- **WORK REQUIRED**: How many lines of the data contain the string "LightGreen"? Write the number and nothing more.
══════════════════════════════
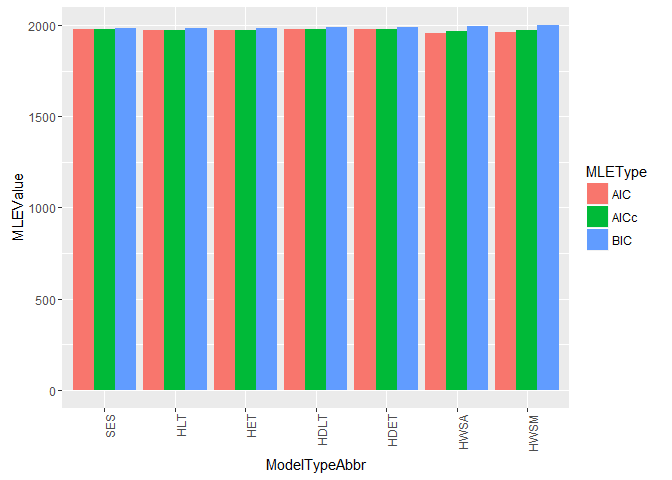
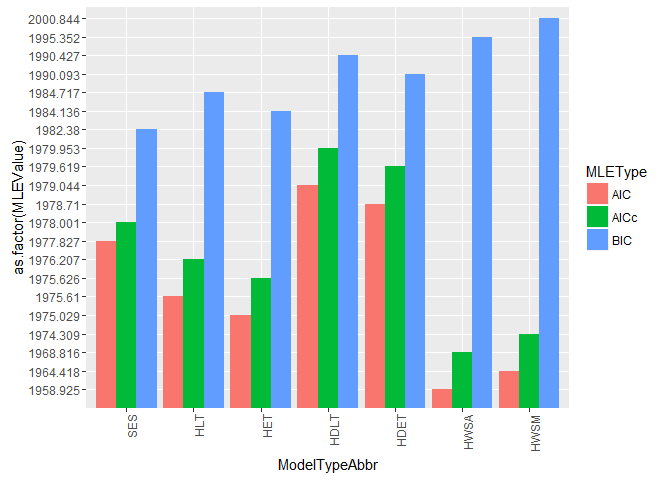
Test table font color

diff --git a/Paper/CaseStudy10_Paper.md b/Paper/CaseStudy10_Paper.md
@@ -364,13 +364,13 @@ Given that the Holt-Winters' Seasonal Additive and Simple Exponential
 Smoothing models have the smallest values, this is an early indicator
 that these models may be the best fit for Efak as-is data.
 
-<table style="width:328%;">
+<table style="width:474%;">
 <colgroup>
 <col width="62%" />
 <col width="20%" />
-<col width="81%" />
-<col width="81%" />
-<col width="80%" />
+<col width="87%" />
+<col width="151%" />
+<col width="151%" />
 </colgroup>
 <thead>
 <tr class="header">
@@ -386,50 +386,50 @@ that these models may be the best fit for Efak as-is data.
 <td align="right">Simple Exponential Smoothing</td>
 <td align="right">SES</td>
 <td align="right"><span>1977.827</span></td>
-<td align="right"><span>1978.001</span></td>
-<td align="right"><span style="background-color:LightGreen">1982.38</span></td>
+<td align="right"><span style="display: block; padding: 0 4px; border-radius: 4px; background-color: #ebfceb">1978.001</span></td>
+<td align="right"><span style="display: block; padding: 0 4px; border-radius: 4px; background-color: #90ee90">1982.38</span></td>
 </tr>
 <tr class="even">
 <td align="right">Holt's Linear Trend</td>
 <td align="right">HLT</td>
 <td align="right"><span>1975.61</span></td>
-<td align="right"><span>1976.207</span></td>
-<td align="right"><span>1984.717</span></td>
+<td align="right"><span style="display: block; padding: 0 4px; border-radius: 4px; background-color: #d9f9d9">1976.207</span></td>
+<td align="right"><span style="display: block; padding: 0 4px; border-radius: 4px; background-color: #9ef09e">1984.717</span></td>
 </tr>
 <tr class="odd">
 <td align="right">Holt's Exponential Trend</td>
 <td align="right">HET</td>
 <td align="right"><span>1975.029</span></td>
-<td align="right"><span>1975.626</span></td>
-<td align="right"><span>1984.136</span></td>
+<td align="right"><span style="display: block; padding: 0 4px; border-radius: 4px; background-color: #d3f8d3">1975.626</span></td>
+<td align="right"><span style="display: block; padding: 0 4px; border-radius: 4px; background-color: #9aef9a">1984.136</span></td>
 </tr>
 <tr class="even">
 <td align="right">Holt's Damped Linear Trend</td>
 <td align="right">HDLT</td>
 <td align="right"><span>1979.044</span></td>
-<td align="right"><span>1979.953</span></td>
-<td align="right"><span>1990.427</span></td>
+<td align="right"><span style="display: block; padding: 0 4px; border-radius: 4px; background-color: #ffffff">1979.953</span></td>
+<td align="right"><span style="display: block; padding: 0 4px; border-radius: 4px; background-color: #c0f5c0">1990.427</span></td>
 </tr>
 <tr class="odd">
 <td align="right">Holt's Damped Exponential Trend</td>
 <td align="right">HDET</td>
 <td align="right"><span>1978.71</span></td>
-<td align="right"><span>1979.619</span></td>
-<td align="right"><span>1990.093</span></td>
+<td align="right"><span style="display: block; padding: 0 4px; border-radius: 4px; background-color: #fbfefb">1979.619</span></td>
+<td align="right"><span style="display: block; padding: 0 4px; border-radius: 4px; background-color: #bef5be">1990.093</span></td>
 </tr>
 <tr class="even">
 <td align="right">Holt Winters' Seasonal Additive Model</td>
 <td align="right">HWSA</td>
-<td align="right"><span style="background-color:LightGreen">1958.925</span></td>
-<td align="right"><span style="background-color:LightGreen">1968.816</span></td>
-<td align="right"><span>1995.352</span></td>
+<td align="right"><span style="color: green; font-weight: bold">1958.925</span></td>
+<td align="right"><span style="display: block; padding: 0 4px; border-radius: 4px; background-color: #90ee90">1968.816</span></td>
+<td align="right"><span style="display: block; padding: 0 4px; border-radius: 4px; background-color: #ddf9dd">1995.352</span></td>
 </tr>
 <tr class="odd">
 <td align="right">Holt Winters' Seasonal Multiplicative Model</td>
 <td align="right">HWSM</td>
 <td align="right"><span>1964.418</span></td>
-<td align="right"><span>1974.309</span></td>
-<td align="right"><span>2000.844</span></td>
+<td align="right"><span style="display: block; padding: 0 4px; border-radius: 4px; background-color: #c6f6c6">1974.309</span></td>
+<td align="right"><span style="display: block; padding: 0 4px; border-radius: 4px; background-color: #ffffff">2000.844</span></td>
 </tr>
 </tbody>
 </table>
@@ -445,155 +445,10 @@ value. For these reasons, it is important to consider all available
 measures holistically as will be done further momentarily.
 
     ModelMLEMelt<-melt(ModelMLE, id.vars = c("ModelType","ModelTypeAbbr"),variable.name="MLEType",value.name = "MLEValue")
-    formattable(ModelMLEMelt)
+    #formattable(ModelMLEMelt)
 
-<table style="width:110%;">
-<colgroup>
-<col width="62%" />
-<col width="20%" />
-<col width="12%" />
-<col width="13%" />
-</colgroup>
-<thead>
-<tr class="header">
-<th align="right">ModelType</th>
-<th align="right">ModelTypeAbbr</th>
-<th align="right">MLEType</th>
-<th align="right">MLEValue</th>
-</tr>
-</thead>
-<tbody>
-<tr class="odd">
-<td align="right">Simple Exponential Smoothing</td>
-<td align="right">SES</td>
-<td align="right">AIC</td>
-<td align="right">1977.827</td>
-</tr>
-<tr class="even">
-<td align="right">Holt's Linear Trend</td>
-<td align="right">HLT</td>
-<td align="right">AIC</td>
-<td align="right">1975.610</td>
-</tr>
-<tr class="odd">
-<td align="right">Holt's Exponential Trend</td>
-<td align="right">HET</td>
-<td align="right">AIC</td>
-<td align="right">1975.029</td>
-</tr>
-<tr class="even">
-<td align="right">Holt's Damped Linear Trend</td>
-<td align="right">HDLT</td>
-<td align="right">AIC</td>
-<td align="right">1979.044</td>
-</tr>
-<tr class="odd">
-<td align="right">Holt's Damped Exponential Trend</td>
-<td align="right">HDET</td>
-<td align="right">AIC</td>
-<td align="right">1978.710</td>
-</tr>
-<tr class="even">
-<td align="right">Holt Winters' Seasonal Additive Model</td>
-<td align="right">HWSA</td>
-<td align="right">AIC</td>
-<td align="right">1958.925</td>
-</tr>
-<tr class="odd">
-<td align="right">Holt Winters' Seasonal Multiplicative Model</td>
-<td align="right">HWSM</td>
-<td align="right">AIC</td>
-<td align="right">1964.418</td>
-</tr>
-<tr class="even">
-<td align="right">Simple Exponential Smoothing</td>
-<td align="right">SES</td>
-<td align="right">AICc</td>
-<td align="right">1978.001</td>
-</tr>
-<tr class="odd">
-<td align="right">Holt's Linear Trend</td>
-<td align="right">HLT</td>
-<td align="right">AICc</td>
-<td align="right">1976.207</td>
-</tr>
-<tr class="even">
-<td align="right">Holt's Exponential Trend</td>
-<td align="right">HET</td>
-<td align="right">AICc</td>
-<td align="right">1975.626</td>
-</tr>
-<tr class="odd">
-<td align="right">Holt's Damped Linear Trend</td>
-<td align="right">HDLT</td>
-<td align="right">AICc</td>
-<td align="right">1979.953</td>
-</tr>
-<tr class="even">
-<td align="right">Holt's Damped Exponential Trend</td>
-<td align="right">HDET</td>
-<td align="right">AICc</td>
-<td align="right">1979.619</td>
-</tr>
-<tr class="odd">
-<td align="right">Holt Winters' Seasonal Additive Model</td>
-<td align="right">HWSA</td>
-<td align="right">AICc</td>
-<td align="right">1968.816</td>
-</tr>
-<tr class="even">
-<td align="right">Holt Winters' Seasonal Multiplicative Model</td>
-<td align="right">HWSM</td>
-<td align="right">AICc</td>
-<td align="right">1974.309</td>
-</tr>
-<tr class="odd">
-<td align="right">Simple Exponential Smoothing</td>
-<td align="right">SES</td>
-<td align="right">BIC</td>
-<td align="right">1982.380</td>
-</tr>
-<tr class="even">
-<td align="right">Holt's Linear Trend</td>
-<td align="right">HLT</td>
-<td align="right">BIC</td>
-<td align="right">1984.717</td>
-</tr>
-<tr class="odd">
-<td align="right">Holt's Exponential Trend</td>
-<td align="right">HET</td>
-<td align="right">BIC</td>
-<td align="right">1984.136</td>
-</tr>
-<tr class="even">
-<td align="right">Holt's Damped Linear Trend</td>
-<td align="right">HDLT</td>
-<td align="right">BIC</td>
-<td align="right">1990.427</td>
-</tr>
-<tr class="odd">
-<td align="right">Holt's Damped Exponential Trend</td>
-<td align="right">HDET</td>
-<td align="right">BIC</td>
-<td align="right">1990.093</td>
-</tr>
-<tr class="even">
-<td align="right">Holt Winters' Seasonal Additive Model</td>
-<td align="right">HWSA</td>
-<td align="right">BIC</td>
-<td align="right">1995.352</td>
-</tr>
-<tr class="odd">
-<td align="right">Holt Winters' Seasonal Multiplicative Model</td>
-<td align="right">HWSM</td>
-<td align="right">BIC</td>
-<td align="right">2000.844</td>
-</tr>
-</tbody>
-</table>
-
-    ggplot(ModelMLEMelt, aes(x = ModelTypeAbbr,y=MLEValue, fill = MLEType)) +
-    geom_bar(stat="identity" ,position=position_dodge())+
+    ggplot(ModelMLEMelt, aes(x = ModelTypeAbbr,y=as.factor(MLEValue), fill = MLEType)) +
+    geom_bar(stat="identity" ,position=position_dodge()) +
     theme(axis.text.x = element_text(angle = 90, hjust = 1))
 
 ![](CaseStudy10_Paper_files/figure-markdown_strict/PlotModelMLE-1.png)<!-- -->
@@ -610,11 +465,11 @@ this analysis are:
 -   Mean Absolute Scaled Error (MASE)
 -   Autocorrelation of Errors at Lag 1 (ACF1)
 
-<table style="width:808%;">
+<table style="width:739%;">
 <colgroup>
 <col width="62%" />
 <col width="20%" />
-<col width="162%" />
+<col width="93%" />
 <col width="93%" />
 <col width="91%" />
 <col width="94%" />
@@ -639,7 +494,7 @@ this analysis are:
 <tr class="odd">
 <td align="right">Simple Exponential Smoothing</td>
 <td align="right">SES</td>
-<td align="right"><span style="display: block; padding: 0 4px; border-radius: 4px; background-color: #ff0000">28255.5686974526</span></td>
+<td align="right"><span>28255.5686974526</span></td>
 <td align="right"><span>105746.360129531</span></td>
 <td align="right"><span>83785.2828519739</span></td>
 <td align="right"><span>1.61853223242804</span></td>
@@ -650,7 +505,7 @@ this analysis are:
 <tr class="even">
 <td align="right">Holt's Linear Trend</td>
 <td align="right">HLT</td>
-<td align="right"><span style="display: block; padding: 0 4px; border-radius: 4px; background-color: #ff8f8f">12981.2433596182</span></td>
+<td align="right"><span>12981.2433596182</span></td>
 <td align="right"><span>101278.188624904</span></td>
 <td align="right"><span>78180.9067417175</span></td>
 <td align="right"><span>-0.340566842511862</span></td>
@@ -661,7 +516,7 @@ this analysis are:
 <tr class="odd">
 <td align="right">Holt's Exponential Trend</td>
 <td align="right">HET</td>
-<td align="right"><span style="display: block; padding: 0 4px; border-radius: 4px; background-color: #ffffff">1027.78652647737</span></td>
+<td align="right"><span style="background-color:LightGreen">1027.78652647737</span></td>
 <td align="right"><span>99625.5017561852</span></td>
 <td align="right"><span>76933.689013667</span></td>
 <td align="right"><span>-2.06954107376868</span></td>
@@ -672,7 +527,7 @@ this analysis are:
 <tr class="even">
 <td align="right">Holt's Damped Linear Trend</td>
 <td align="right">HDLT</td>
-<td align="right"><span style="display: block; padding: 0 4px; border-radius: 4px; background-color: #ff7676">15606.5778392227</span></td>
+<td align="right"><span>15606.5778392227</span></td>
 <td align="right"><span>102291.450636505</span></td>
 <td align="right"><span>78689.5495981111</span></td>
 <td align="right"><span>0.0337457920377457</span></td>
@@ -683,7 +538,7 @@ this analysis are:
 <tr class="odd">
 <td align="right">Holt's Damped Exponential Trend</td>
 <td align="right">HDET</td>
-<td align="right"><span style="display: block; padding: 0 4px; border-radius: 4px; background-color: #ffebeb">3135.94744889523</span></td>
+<td align="right"><span>3135.94744889523</span></td>
 <td align="right"><span>101334.425371825</span></td>
 <td align="right"><span>77773.9332302407</span></td>
 <td align="right"><span style="background-color:LightGreen">-2.42405176641859</span></td>
@@ -694,7 +549,7 @@ this analysis are:
 <tr class="even">
 <td align="right">Holt Winters' Seasonal Additive Model</td>
 <td align="right">HWSA</td>
-<td align="right"><span style="display: block; padding: 0 4px; border-radius: 4px; background-color: #ffb7b7">8710.85874215872</span></td>
+<td align="right"><span>8710.85874215872</span></td>
 <td align="right"><span style="background-color:LightGreen">76350.8064264007</span></td>
 <td align="right"><span style="background-color:LightGreen">61147.927199533</span></td>
 <td align="right"><span>-0.25190171993221</span></td>
@@ -705,7 +560,7 @@ this analysis are:
 <tr class="odd">
 <td align="right">Holt Winters' Seasonal Multiplicative Model</td>
 <td align="right">HWSM</td>
-<td align="right"><span style="display: block; padding: 0 4px; border-radius: 4px; background-color: #ffcece">6211.72593543445</span></td>
+<td align="right"><span>6211.72593543445</span></td>
 <td align="right"><span>83390.079343758</span></td>
 <td align="right"><span>64171.9936778028</span></td>
 <td align="right"><span>-0.617499794149056</span></td>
══════════════════════════════
- **RESULT OF THIS EXERCISE**: 7